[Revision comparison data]
● ● ● ● ●

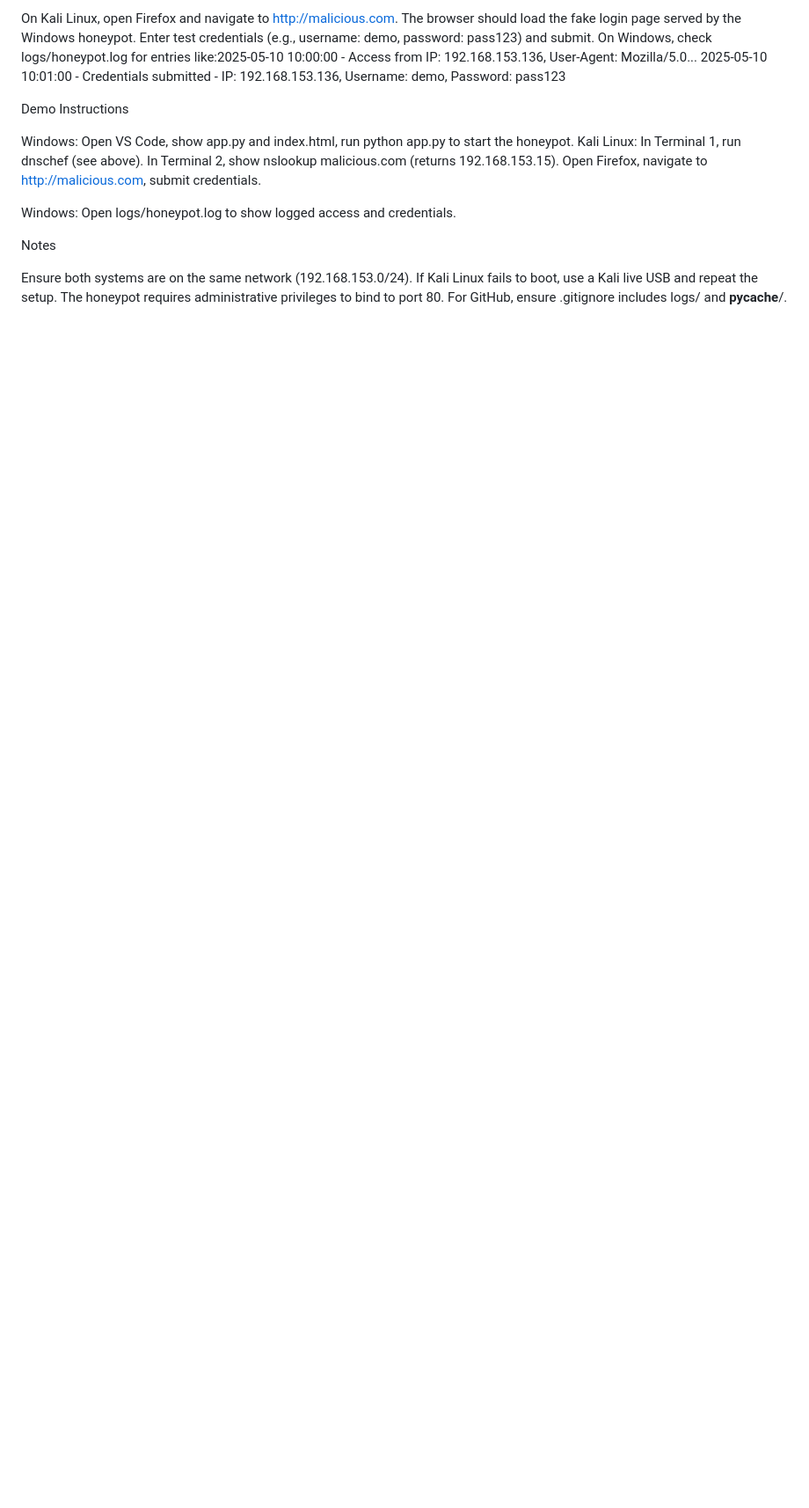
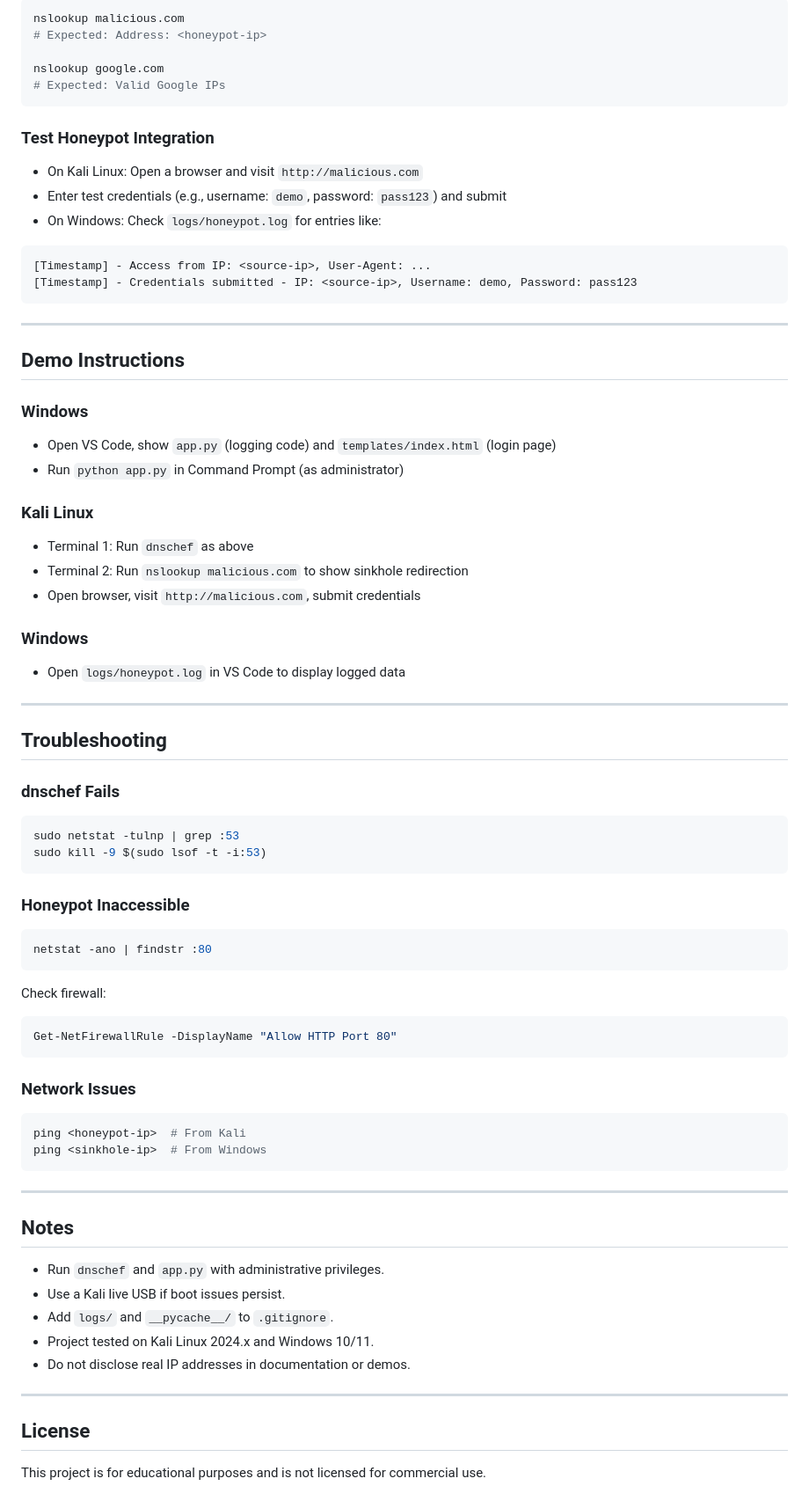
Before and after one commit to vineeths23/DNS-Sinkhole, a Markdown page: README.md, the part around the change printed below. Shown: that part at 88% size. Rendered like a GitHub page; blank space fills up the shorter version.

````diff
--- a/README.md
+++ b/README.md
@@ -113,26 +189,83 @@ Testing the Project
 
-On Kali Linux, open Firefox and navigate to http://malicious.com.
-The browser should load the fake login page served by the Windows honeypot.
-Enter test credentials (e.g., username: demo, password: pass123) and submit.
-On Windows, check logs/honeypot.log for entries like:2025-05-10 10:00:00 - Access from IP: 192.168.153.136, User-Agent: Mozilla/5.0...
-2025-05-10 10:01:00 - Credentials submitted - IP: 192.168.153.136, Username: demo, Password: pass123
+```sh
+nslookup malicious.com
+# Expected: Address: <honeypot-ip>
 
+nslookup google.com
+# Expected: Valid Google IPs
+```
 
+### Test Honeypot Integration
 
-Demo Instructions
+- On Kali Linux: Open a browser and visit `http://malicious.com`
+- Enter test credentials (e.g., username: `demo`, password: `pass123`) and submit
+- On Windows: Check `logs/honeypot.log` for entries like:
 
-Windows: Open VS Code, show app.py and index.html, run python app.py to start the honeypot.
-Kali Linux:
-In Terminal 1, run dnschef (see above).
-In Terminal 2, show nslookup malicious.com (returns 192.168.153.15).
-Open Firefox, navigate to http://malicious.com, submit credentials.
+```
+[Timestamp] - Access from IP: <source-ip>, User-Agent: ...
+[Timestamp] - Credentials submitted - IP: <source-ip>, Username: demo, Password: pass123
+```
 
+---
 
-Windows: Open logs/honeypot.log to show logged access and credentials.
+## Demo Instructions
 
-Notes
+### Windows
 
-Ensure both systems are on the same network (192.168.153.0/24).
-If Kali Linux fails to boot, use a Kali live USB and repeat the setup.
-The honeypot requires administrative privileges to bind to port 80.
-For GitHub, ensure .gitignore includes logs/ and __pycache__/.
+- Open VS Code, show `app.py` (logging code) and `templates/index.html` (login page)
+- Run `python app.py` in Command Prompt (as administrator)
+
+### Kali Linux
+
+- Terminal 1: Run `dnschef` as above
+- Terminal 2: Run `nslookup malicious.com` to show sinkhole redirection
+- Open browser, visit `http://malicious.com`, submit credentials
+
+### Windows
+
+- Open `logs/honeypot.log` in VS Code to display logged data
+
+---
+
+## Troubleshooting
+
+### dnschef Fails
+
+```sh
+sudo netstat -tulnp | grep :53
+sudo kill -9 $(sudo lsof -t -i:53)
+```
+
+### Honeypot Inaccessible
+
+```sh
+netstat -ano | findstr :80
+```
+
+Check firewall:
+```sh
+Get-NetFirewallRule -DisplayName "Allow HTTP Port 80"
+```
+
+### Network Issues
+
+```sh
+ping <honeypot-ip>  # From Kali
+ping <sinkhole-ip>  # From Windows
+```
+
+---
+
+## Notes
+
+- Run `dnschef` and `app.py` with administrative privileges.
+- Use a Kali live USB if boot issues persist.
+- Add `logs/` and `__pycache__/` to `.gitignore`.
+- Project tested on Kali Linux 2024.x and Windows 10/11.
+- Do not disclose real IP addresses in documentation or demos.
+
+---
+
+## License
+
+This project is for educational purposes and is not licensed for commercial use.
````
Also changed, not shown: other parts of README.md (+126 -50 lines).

● ● ● ● ●

Show a copy of each line from the data that includes the word "Kali".

-On Kali Linux, open Firefox and navigate to http://malicious.com.
+- On Kali Linux: Open a browser and visit `http://malicious.com`
-Kali Linux:
-If Kali Linux fails to boot, use a Kali live USB and repeat the setup.
+### Kali Linux
+ping <honeypot-ip>  # From Kali
+- Use a Kali live USB if boot issues persist.
+- Project tested on Kali Linux 2024.x and Windows 10/11.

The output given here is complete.